Information given:
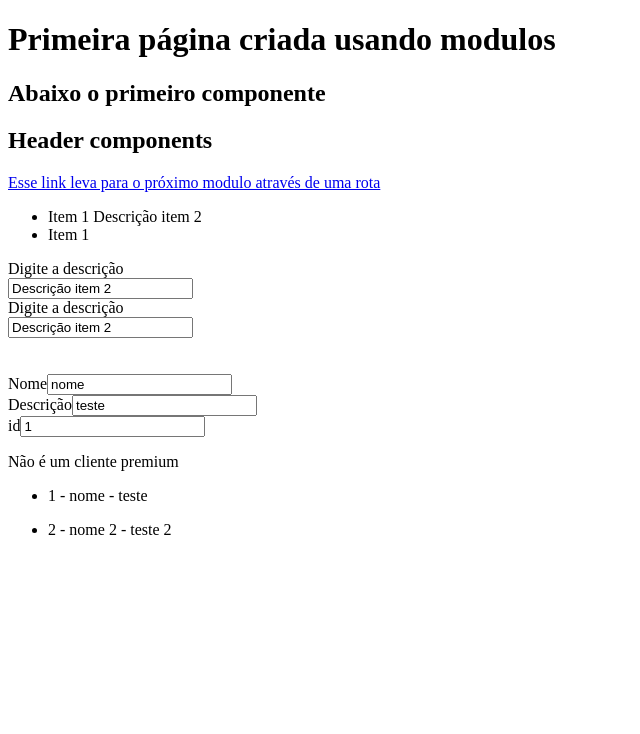
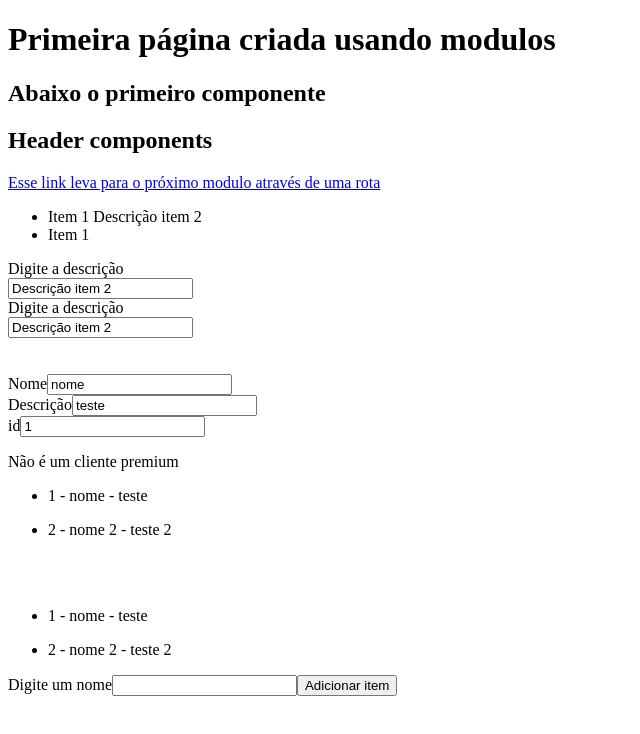
Before and after one commit to feitosajr1/desenviMobile, an Angular app in the folder a.02/modulos-rotas/: page / in a window 1280 px wide. Shown: the top 734 px of the page, without its empty margins (0-640 px from the left). Built offline with nearby package versions, Linux system fonts and the light colour scheme.

Commit message:
Listening to events

```diff
--- a/a.02/modulos-rotas/src/app/app.component.html
+++ b/a.02/modulos-rotas/src/app/app.component.html
@@ -63,6 +63,23 @@
   Criando uma condicional (*ngFor=""), se ele for um cliente premium, vai aparecer uma informação.
   Temos que colocar o bolean que está recebendo em app.component usando
 -->
+<ul *ngFor="let valor of valores1">
+  <li>{{ valor.id1 }} - {{ valor.nome1 }} - {{ valor.descricao1 }}</li>
+</ul>
+<br /><br />
+
+<!-- Video 5
+  O angular permite escutar e reagir a qualquer evento de um eleento html da página, click, ketopreaa, mouseenter, mouseleave.
+  Também permite escutar eventos customizados de outros componentes.
+  Criar ua lista com *ngfor, adicinar os os itens com um click, a lista atualiza automaticamente, remover itens da lista
+  marcar itens completados
+-->
+
 <ul *ngFor="let valor of valores">
   <li>{{ valor.id }} - {{ valor.nome }} - {{ valor.descricao }}</li>
 </ul>
+<label for="">Digite um nome</label>
+<input [(ngModel)]="nome">
+<!--Capturar um evento com o botão-->
+<button (click)="adicionar()">Adicionar item</button>
+<!--Dá um alerta por essa função não existe, precisa adicionar no componente TypeScript "componet.ts"-->
--- a/a.02/modulos-rotas/src/app/app.component.ts
+++ b/a.02/modulos-rotas/src/app/app.component.ts
@@ -10,6 +10,8 @@ export class AppComponent {
   descricao1 = 'Descrição item 2';
   clientPremium = false;
 
+  nome = '';
+
   valor: {
     descricao: string;
     nome: string;
@@ -20,6 +22,15 @@ export class AppComponent {
     id: 1,
   };
 
+  valores1 = [
+    {
+      descricao1: 'teste',
+      nome1: 'nome',
+      id1: 1,
+    },
+    { descricao1: 'teste 2', nome1: 'nome 2', id1: 2 },
+  ];
+
   valores = [
     {
       descricao: 'teste',
@@ -28,4 +39,8 @@ export class AppComponent {
     },
     { descricao: 'teste 2', nome: 'nome 2', id: 2 },
   ];
+
+  adicionar() {
+    this.valores.push({ descricao: 'adicionado', nome: this.nome, id: 3 });
+  }
 }
```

Problem description: Because only the text is wanted, copy each record above precisely and omit its pictures.

Exercise output:
Before and after one commit to feitosajr1/desenviMobile, an Angular app in the folder a.02/modulos-rotas/: page / in a window 1280 px wide. Shown: the top 734 px of the page, without its empty margins (0-640 px from the left). Built offline with nearby package versions, Linux system fonts and the light colour scheme.

Commit message:
Listening to events

```diff
--- a/a.02/modulos-rotas/src/app/app.component.html
+++ b/a.02/modulos-rotas/src/app/app.component.html
@@ -63,6 +63,23 @@
   Criando uma condicional (*ngFor=""), se ele for um cliente premium, vai aparecer uma informação.
   Temos que colocar o bolean que está recebendo em app.component usando
 -->
+<ul *ngFor="let valor of valores1">
+  <li>{{ valor.id1 }} - {{ valor.nome1 }} - {{ valor.descricao1 }}</li>
+</ul>
+<br /><br />
+
+<!-- Video 5
+  O angular permite escutar e reagir a qualquer evento de um eleento html da página, click, ketopreaa, mouseenter, mouseleave.
+  Também permite escutar eventos customizados de outros componentes.
+  Criar ua lista com *ngfor, adicinar os os itens com um click, a lista atualiza automaticamente, remover itens da lista
+  marcar itens completados
+-->
+
 <ul *ngFor="let valor of valores">
   <li>{{ valor.id }} - {{ valor.nome }} - {{ valor.descricao }}</li>
 </ul>
+<label for="">Digite um nome</label>
+<input [(ngModel)]="nome">
+<!--Capturar um evento com o botão-->
+<button (click)="adicionar()">Adicionar item</button>
+<!--Dá um alerta por essa função não existe, precisa adicionar no componente TypeScript "componet.ts"-->
--- a/a.02/modulos-rotas/src/app/app.component.ts
+++ b/a.02/modulos-rotas/src/app/app.component.ts
@@ -10,6 +10,8 @@ export class AppComponent {
   descricao1 = 'Descrição item 2';
   clientPremium = false;
 
+  nome = '';
+
   valor: {
     descricao: string;
     nome: string;
@@ -20,6 +22,15 @@ export class AppComponent {
     id: 1,
   };
 
+  valores1 = [
+    {
+      descricao1: 'teste',
+      nome1: 'nome',
+      id1: 1,
+    },
+    { descricao1: 'teste 2', nome1: 'nome 2', id1: 2 },
+  ];
+
   valores = [
     {
       descricao: 'teste',
@@ -28,4 +39,8 @@ export class AppComponent {
     },
     { descricao: 'teste 2', nome: 'nome 2', id: 2 },
   ];
+
+  adicionar() {
+    this.valores.push({ descricao: 'adicionado', nome: this.nome, id: 3 });
+  }
 }
```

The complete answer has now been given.